Burden of Proof Begins With the Installer
During the tent permit application process, the burden of proof becomes the responsibility of the individual or company who has applied for the permit. However, every partner involved in producing the event shall provide documentation that is compliant with the tent permits if relevant to the event.
The juggernaut is the size of the event. We all agree that no matter how many people are attending the event they deserve to be safe. The event procedures for 50 people versus 500 or 5000 are the same. The difference is the number of qualified people required to perform the tent permit regulations.
IFC Chapter 31 has regulations that relate to maintaining a safe environment for our guests. The question here is what the AHJ and installers obligations are to form a safe environment under reasonable expectations and still fulfill the permit’s guideline and be profitable. That is the question SAFTSE presented to a group of AHJ’S, manufacturers, and tent rental companies at a recent webinar.
After an informative discussion, the panel agreed that when applying for a permit begin with these four requirements.
- Provide a manufacturer installation guideline. A PDF format is acceptable.
- Demonstrate adequate anchorage.
- Submit egress drawings of the site locations and interior.
- Provide Event Partner’s contact information and

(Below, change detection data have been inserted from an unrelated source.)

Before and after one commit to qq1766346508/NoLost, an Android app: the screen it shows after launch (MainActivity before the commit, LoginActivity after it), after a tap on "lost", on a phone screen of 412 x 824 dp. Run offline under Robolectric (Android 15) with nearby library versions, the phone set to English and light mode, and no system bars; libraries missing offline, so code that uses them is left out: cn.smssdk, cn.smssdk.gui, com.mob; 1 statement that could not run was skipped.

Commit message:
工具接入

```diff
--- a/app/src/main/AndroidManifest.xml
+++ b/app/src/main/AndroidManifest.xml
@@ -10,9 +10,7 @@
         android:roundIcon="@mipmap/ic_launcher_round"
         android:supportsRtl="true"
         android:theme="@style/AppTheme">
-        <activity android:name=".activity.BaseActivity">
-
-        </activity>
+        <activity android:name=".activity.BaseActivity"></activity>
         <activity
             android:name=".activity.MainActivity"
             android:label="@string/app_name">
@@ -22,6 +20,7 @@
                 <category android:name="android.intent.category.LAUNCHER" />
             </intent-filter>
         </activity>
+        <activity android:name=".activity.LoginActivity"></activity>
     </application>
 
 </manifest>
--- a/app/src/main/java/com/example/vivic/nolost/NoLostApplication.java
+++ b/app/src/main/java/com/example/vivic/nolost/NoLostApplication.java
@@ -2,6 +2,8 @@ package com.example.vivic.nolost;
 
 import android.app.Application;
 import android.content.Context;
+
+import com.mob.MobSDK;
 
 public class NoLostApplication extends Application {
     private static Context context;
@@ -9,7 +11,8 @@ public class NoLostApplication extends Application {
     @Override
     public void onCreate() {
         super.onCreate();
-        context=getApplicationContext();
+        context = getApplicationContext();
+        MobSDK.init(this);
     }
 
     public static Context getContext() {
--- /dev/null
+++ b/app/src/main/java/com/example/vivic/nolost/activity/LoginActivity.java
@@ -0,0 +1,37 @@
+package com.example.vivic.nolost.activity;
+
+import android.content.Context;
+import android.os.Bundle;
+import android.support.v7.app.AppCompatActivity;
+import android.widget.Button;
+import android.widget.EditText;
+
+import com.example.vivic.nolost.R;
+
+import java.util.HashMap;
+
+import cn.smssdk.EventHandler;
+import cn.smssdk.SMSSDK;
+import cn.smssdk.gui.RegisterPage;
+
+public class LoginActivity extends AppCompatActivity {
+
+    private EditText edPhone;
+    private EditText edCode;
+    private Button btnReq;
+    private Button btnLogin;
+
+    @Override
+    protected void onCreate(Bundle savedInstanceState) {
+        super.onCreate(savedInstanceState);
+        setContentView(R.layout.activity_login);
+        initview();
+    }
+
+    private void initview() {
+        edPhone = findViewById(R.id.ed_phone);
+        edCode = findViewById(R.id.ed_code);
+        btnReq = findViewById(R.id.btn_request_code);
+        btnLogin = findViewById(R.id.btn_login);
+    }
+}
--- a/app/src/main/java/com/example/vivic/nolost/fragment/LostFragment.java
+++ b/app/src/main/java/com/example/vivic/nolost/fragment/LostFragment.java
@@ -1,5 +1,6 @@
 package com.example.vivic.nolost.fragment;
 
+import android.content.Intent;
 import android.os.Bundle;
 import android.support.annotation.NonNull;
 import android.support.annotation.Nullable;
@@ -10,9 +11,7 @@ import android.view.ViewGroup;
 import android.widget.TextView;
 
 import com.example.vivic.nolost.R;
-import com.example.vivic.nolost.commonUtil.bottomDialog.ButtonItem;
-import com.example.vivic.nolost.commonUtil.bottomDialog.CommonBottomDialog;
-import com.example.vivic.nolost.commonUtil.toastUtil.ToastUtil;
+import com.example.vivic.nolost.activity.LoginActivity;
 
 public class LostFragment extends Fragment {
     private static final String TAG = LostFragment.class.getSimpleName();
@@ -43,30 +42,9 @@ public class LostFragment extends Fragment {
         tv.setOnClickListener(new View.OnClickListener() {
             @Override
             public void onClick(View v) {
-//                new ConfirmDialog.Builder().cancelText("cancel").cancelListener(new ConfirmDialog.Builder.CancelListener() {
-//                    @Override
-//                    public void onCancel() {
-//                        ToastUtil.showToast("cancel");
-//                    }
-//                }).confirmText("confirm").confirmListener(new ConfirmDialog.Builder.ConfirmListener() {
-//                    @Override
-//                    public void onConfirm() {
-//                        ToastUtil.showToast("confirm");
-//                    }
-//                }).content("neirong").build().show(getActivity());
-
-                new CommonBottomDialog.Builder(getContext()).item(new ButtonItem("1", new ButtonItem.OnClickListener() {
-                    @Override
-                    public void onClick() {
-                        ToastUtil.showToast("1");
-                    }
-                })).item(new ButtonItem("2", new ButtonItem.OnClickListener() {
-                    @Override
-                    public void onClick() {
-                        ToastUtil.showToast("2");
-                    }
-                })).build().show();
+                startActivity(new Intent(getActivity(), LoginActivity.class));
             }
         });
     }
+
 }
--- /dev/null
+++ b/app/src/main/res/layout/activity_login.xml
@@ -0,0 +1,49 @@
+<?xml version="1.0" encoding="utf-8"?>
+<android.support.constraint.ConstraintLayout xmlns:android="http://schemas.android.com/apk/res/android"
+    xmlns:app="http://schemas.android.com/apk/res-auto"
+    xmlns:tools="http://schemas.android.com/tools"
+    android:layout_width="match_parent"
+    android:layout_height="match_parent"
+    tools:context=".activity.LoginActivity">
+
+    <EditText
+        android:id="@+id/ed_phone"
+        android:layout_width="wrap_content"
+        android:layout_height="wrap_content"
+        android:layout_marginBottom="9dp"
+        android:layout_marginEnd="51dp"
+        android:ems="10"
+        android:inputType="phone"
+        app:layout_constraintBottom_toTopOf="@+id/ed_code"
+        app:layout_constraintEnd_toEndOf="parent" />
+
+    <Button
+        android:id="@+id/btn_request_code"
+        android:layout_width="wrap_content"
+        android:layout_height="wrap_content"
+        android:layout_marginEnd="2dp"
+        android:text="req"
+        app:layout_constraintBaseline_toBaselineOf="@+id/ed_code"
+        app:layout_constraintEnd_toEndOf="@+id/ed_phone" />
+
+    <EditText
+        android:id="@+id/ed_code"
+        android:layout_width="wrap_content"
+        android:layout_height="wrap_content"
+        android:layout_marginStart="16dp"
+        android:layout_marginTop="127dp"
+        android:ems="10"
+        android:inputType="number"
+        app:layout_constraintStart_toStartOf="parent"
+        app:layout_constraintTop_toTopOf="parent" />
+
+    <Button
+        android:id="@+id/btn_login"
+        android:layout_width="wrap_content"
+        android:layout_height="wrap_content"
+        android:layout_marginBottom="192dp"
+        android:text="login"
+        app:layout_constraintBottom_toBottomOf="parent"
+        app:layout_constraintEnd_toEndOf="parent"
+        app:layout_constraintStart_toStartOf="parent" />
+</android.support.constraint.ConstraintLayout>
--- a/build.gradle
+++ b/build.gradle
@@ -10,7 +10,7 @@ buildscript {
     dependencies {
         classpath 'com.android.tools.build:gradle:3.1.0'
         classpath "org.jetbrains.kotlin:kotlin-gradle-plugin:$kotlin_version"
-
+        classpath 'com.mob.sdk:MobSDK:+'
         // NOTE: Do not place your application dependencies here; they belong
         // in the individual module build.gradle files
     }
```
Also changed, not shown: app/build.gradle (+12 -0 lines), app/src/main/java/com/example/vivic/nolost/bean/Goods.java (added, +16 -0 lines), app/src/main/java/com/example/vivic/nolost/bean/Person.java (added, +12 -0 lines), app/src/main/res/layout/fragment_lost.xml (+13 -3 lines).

Following the conclusion of the webinar and for the next serval days, SAFTSE received comments from the panel concerning the lack of consensus documents or standards for staking and ballasting. SAFTSE suggested adding to our list an evacuation plan that removes people from under a tent or structure and off of the site to a safe-haven if there is a sustained wind between 30-35 mph. We used Hurricane Harvey and Irma as a reference; the National Weather Bureau stated that the conditions were not safe at 35 mph, and once the wind exceeded 45 mph, the Governors of Texas and Florida announced that First Responders were grounded until the winds decreased below 45 mph. Comparing the variables of what is an adequate anchorage regulation versus a wind measurement created by a device or application is far more palatable to the AHJ’S.
SAFTSE suggestion is that you schedule a meeting with your AHJ’S, and suggest the above four requirements including an evacuation plan. Then you, as an installer “Will Have Provided the Burden of Proof.”
Until next time this is Jim Erickson reminding you that our number one priority is Life Safety.